We recently spoke with legendary actor René Auberjonois about Blood Stripe. The film focuses on the story of a woman trying to deal with trauma as she attempts to reintegrate herself into a normal lifestyle. Kate Nowlin’s portrayal as the Sergeant known also as the Lioness is a strong and compelling role that touches on many difficult themes of internal and external struggle. Blood Stripe debuted earlier this week at the Los Angeles Film Festival and will be released soon.
Fandom: What got you interested in doing this film?
René Auberjonois: Remy and his wife Kate Nowlin came to my wife and I and said they were going to write a film and I said, “Well, will I have a part in it?” (laughs) They both looked sort of a little uncomfortable and they said, “Well, no because it’s going to be about people in a part of the country that you’re not from; up in Minnesota, up in the north woods near the Canadian border. Dad, you’re so well known for playing more educated and articulate; and we’re going to be writing about simple people with complex problems. We don’t even know if there will be a part for you.”

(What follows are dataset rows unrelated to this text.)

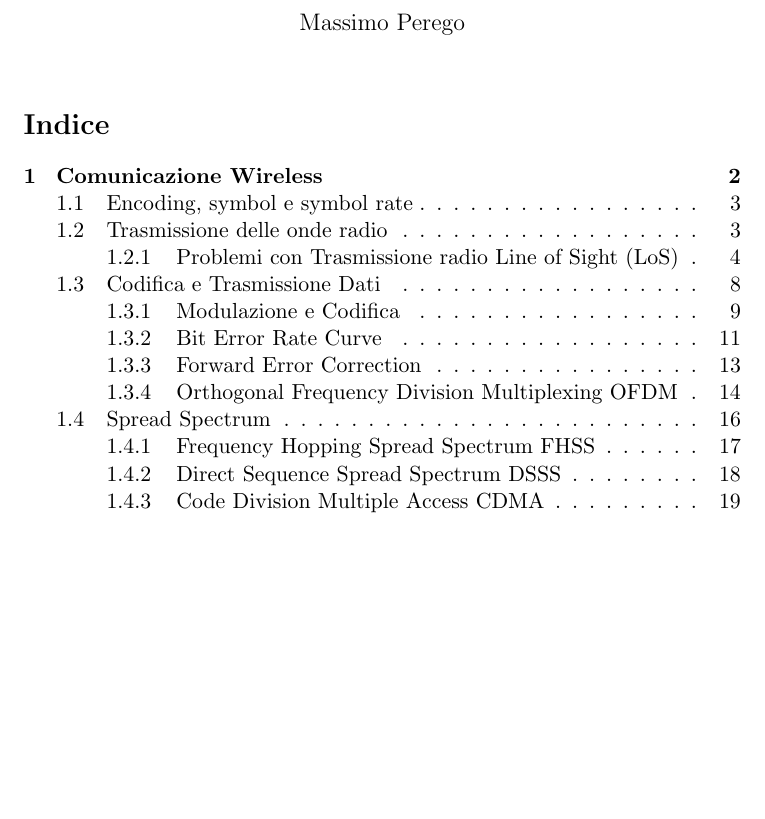
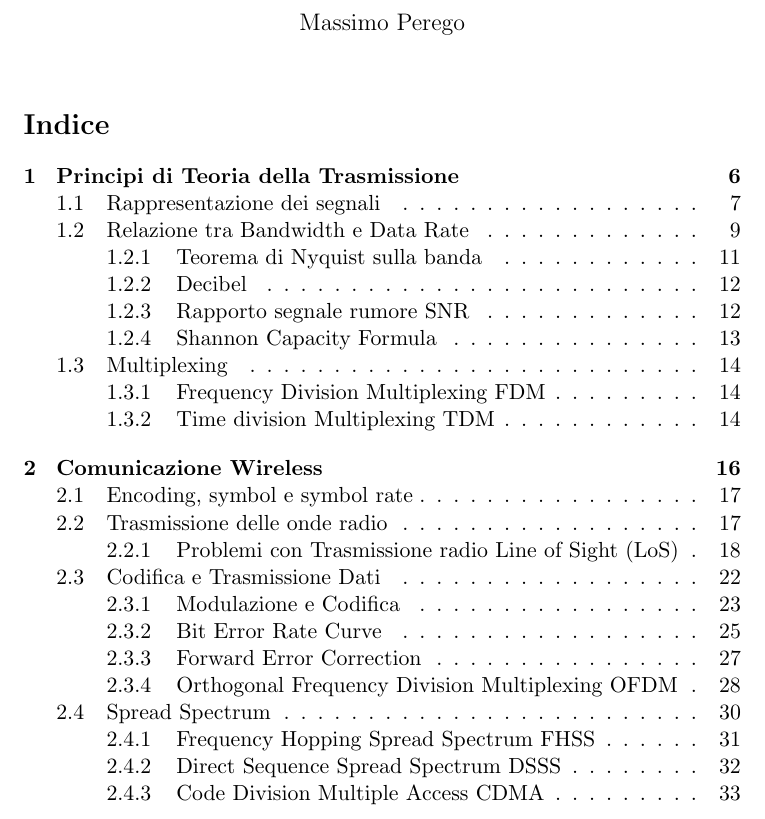
Before and after one commit to MaxL22/RetiWirelessEMobili, a LaTeX document (reti.tex): part of page 1 of 21 before the commit and part of page 1 of 181 after it, cut so that both start at the same text, the shorter picture padded with empty space. Compiled offline with pdfLaTeX.

Commit message:
start of refactor

```diff
--- a/reti.tex
+++ b/reti.tex
@@ -26,7 +26,7 @@
 \date{}
 
 %\includeonly{chapters/PTT}
-\includeonly{chapters/wireless}
+% \includeonly{chapters/wireless}
 %\includeonly{chapters/wpan}
 %\includeonly{chapters/wlan}
 %\includeonly{chapters/aodv}
```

The role of the Minister who tends to the Sergeant who has just come back from three tours in Afghanistan and is struggling to come home essentially. It was a part that really resonated with me and was the kind of part that if a stranger out of the blue had sent me this script I would have thought, “Oh, this is a good part. I can do this.” The part was right and certainly the folks who has created it and were going to be making the film were the right kind of people for me to work with. I was happy to come on board and it was certainly a great experience.
Fandom: The Minister is a very complex character. Did you bring anything to that role other than what was on the page?

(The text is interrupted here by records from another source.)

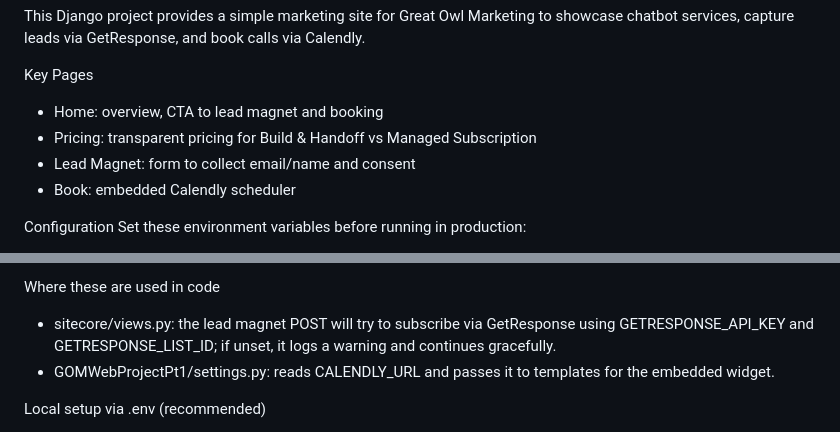
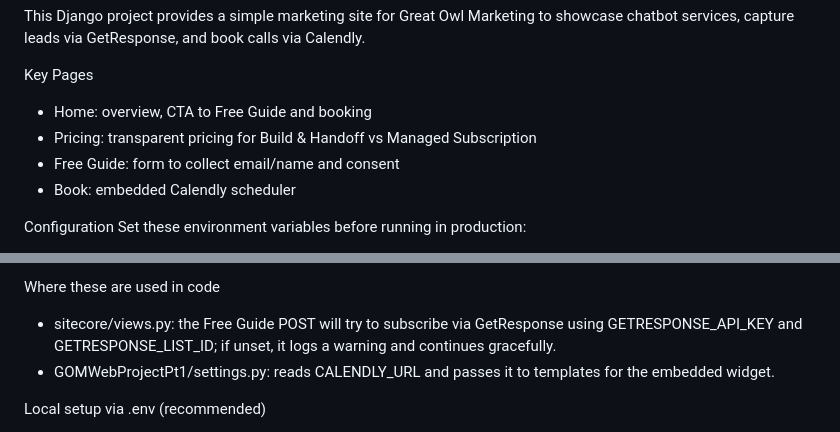
Before and after one commit to detect2173/GOMWebProjectPt1, a Markdown page: README.md, 2 parts joined by grey strips. Drawn GitHub-style.

Commit message:
docs(readme): replace 'Lead Magnet' with 'Free Guide' and update key pages/code references

```diff
--- a/README.md
+++ b/README.md
@@ -3,9 +3,9 @@ Great Owl Marketing — Web Project
 This Django project provides a simple marketing site for Great Owl Marketing to showcase chatbot services, capture leads via GetResponse, and book calls via Calendly.
 
 Key Pages
-- Home: overview, CTA to lead magnet and booking
+- Home: overview, CTA to Free Guide and booking
 - Pricing: transparent pricing for Build & Handoff vs Managed Subscription
-- Lead Magnet: form to collect email/name and consent
+- Free Guide: form to collect email/name and consent
 - Book: embedded Calendly scheduler
 
 Configuration
@@ -65,7 +65,7 @@ How to set variables
   3) Click "Save" then "Restart" the application
 
 Where these are used in code
-- sitecore/views.py: the lead magnet POST will try to subscribe via GetResponse using GETRESPONSE_API_KEY and GETRESPONSE_LIST_ID; if unset, it logs a warning and continues gracefully.
+- sitecore/views.py: the Free Guide POST will try to subscribe via GetResponse using GETRESPONSE_API_KEY and GETRESPONSE_LIST_ID; if unset, it logs a warning and continues gracefully.
 - GOMWebProjectPt1/settings.py: reads CALENDLY_URL and passes it to templates for the embedded widget.
 
 Local setup via .env (recommended)
```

René Auberjonois: Well, the character’s name is Art and I thought about it in terms of a symbolic sense of art being the humanities and that this character represented someone who had a great deal of humanity and was focused on helping folks. What I think I brought to it was humor. I felt that the character could be amusing and kind of a little bit bumbling and funny in certain situations. I think I brought that to it, and I think they were happy because it’s a very serious subject. The film is not like you go to see it and you’re taking your medicine, it’s an interesting and compelling story.

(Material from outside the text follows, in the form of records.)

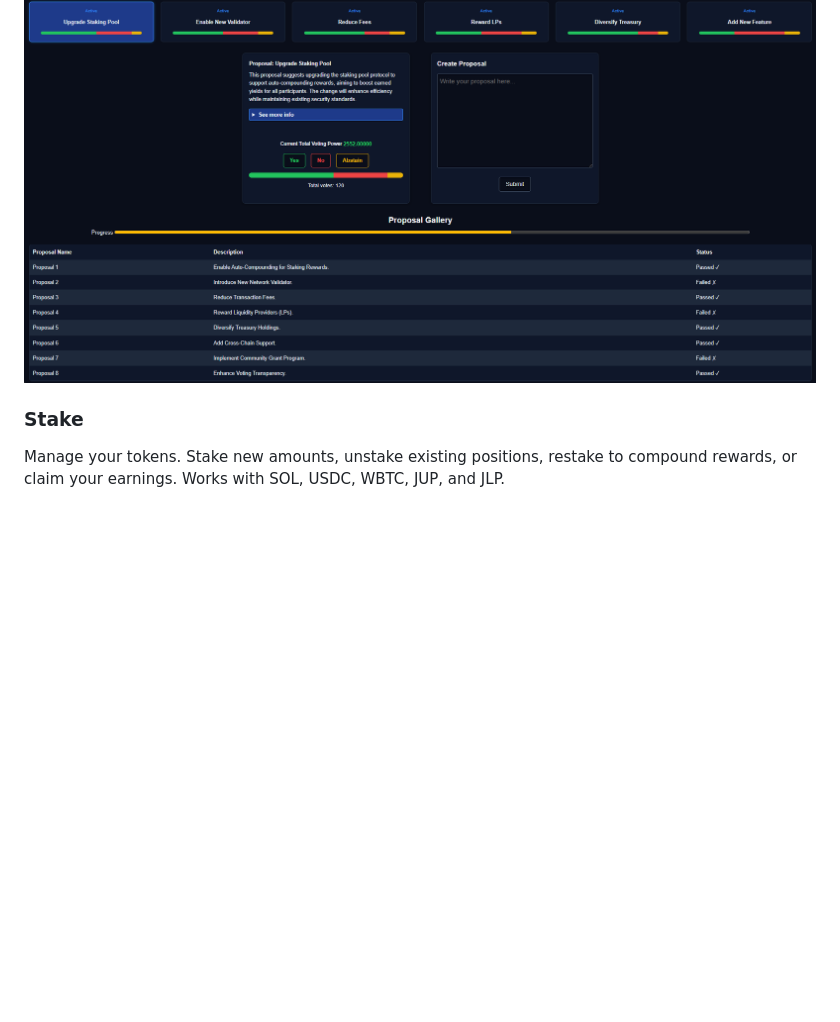
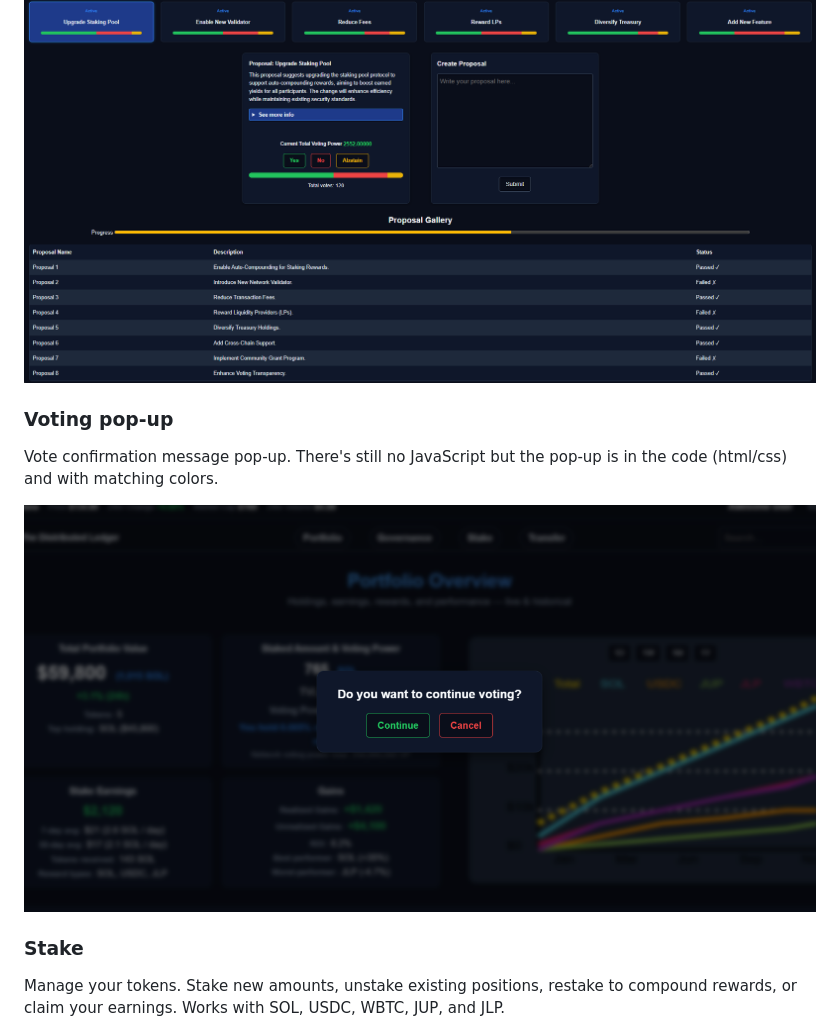
Before and after one commit to silvergin7/the-distributed-ledger, a Markdown page: README-tdl.md, the part around the change. GitHub-like rendering; pictures changed too: readme-images/pop-up_image.png (added); blank space fills up the shorter version.

```diff
--- a/README-tdl.md
+++ b/README-tdl.md
@@ -104,6 +104,11 @@ Overview of your holdings. Shows total value, what's staked, how much you're ear
 Vote on active network proposals. You can see how many votes each option has, create new proposals, and check the history of past proposals. The voting interface shows the breakdown of Yes/No/Abstain votes in real time.
 
 <img src="readme-images/02.png" alt="The Distributed Ledger">
+
+### Voting pop-up
+Vote confirmation message pop-up. There's still no JavaScript but the pop-up is in the code (html/css) and with matching colors.
+
+<img src="readme-images/pop-up_image.png" alt="The Distributed Ledger">
 
 ### Stake
 Manage your tokens. Stake new amounts, unstake existing positions, restake to compound rewards, or claim your earnings. Works with SOL, USDC, WBTC, JUP, and JLP.
```
Also changed, not shown: README.md (deleted, +0 -28 lines).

Fandom: One of our favorite parts in the film is when you’re standing in the boat and rambling like you were on stage performing Shakespeare. Do you have any favorite moments from the film?
René Auberjonois: That sequence in the boat is exactly an illustration of what I meant about bringing humor to it because I don’t think Remy and Kate had thought about it being played that way. In terms of favorite moments for the character, I love the sequence where he and Rusty Schwimmer, the actress who plays Dot, come in to the Sergeant and she is in very bad shape. She’s had a real emotional collapse. We comfort her and soothe her. I love that scene a lot.
Fandom: How would you summarize Blood Stripe for fans?
René Auberjonois: It’s an important subject, but that’s not a reason to see a movie. You go to the movies to be entertained and if a very compelling story which really examines one person’s struggle but also investigates her relationship to the people who are important in her life. I think it’s for anyone who wants to be in touch with what’s going on in our society and our culture nowadays. We all read headlines about PTSD, but this film really is a very pure and authentic study of ordinary people and how they handle their lives and how they get through.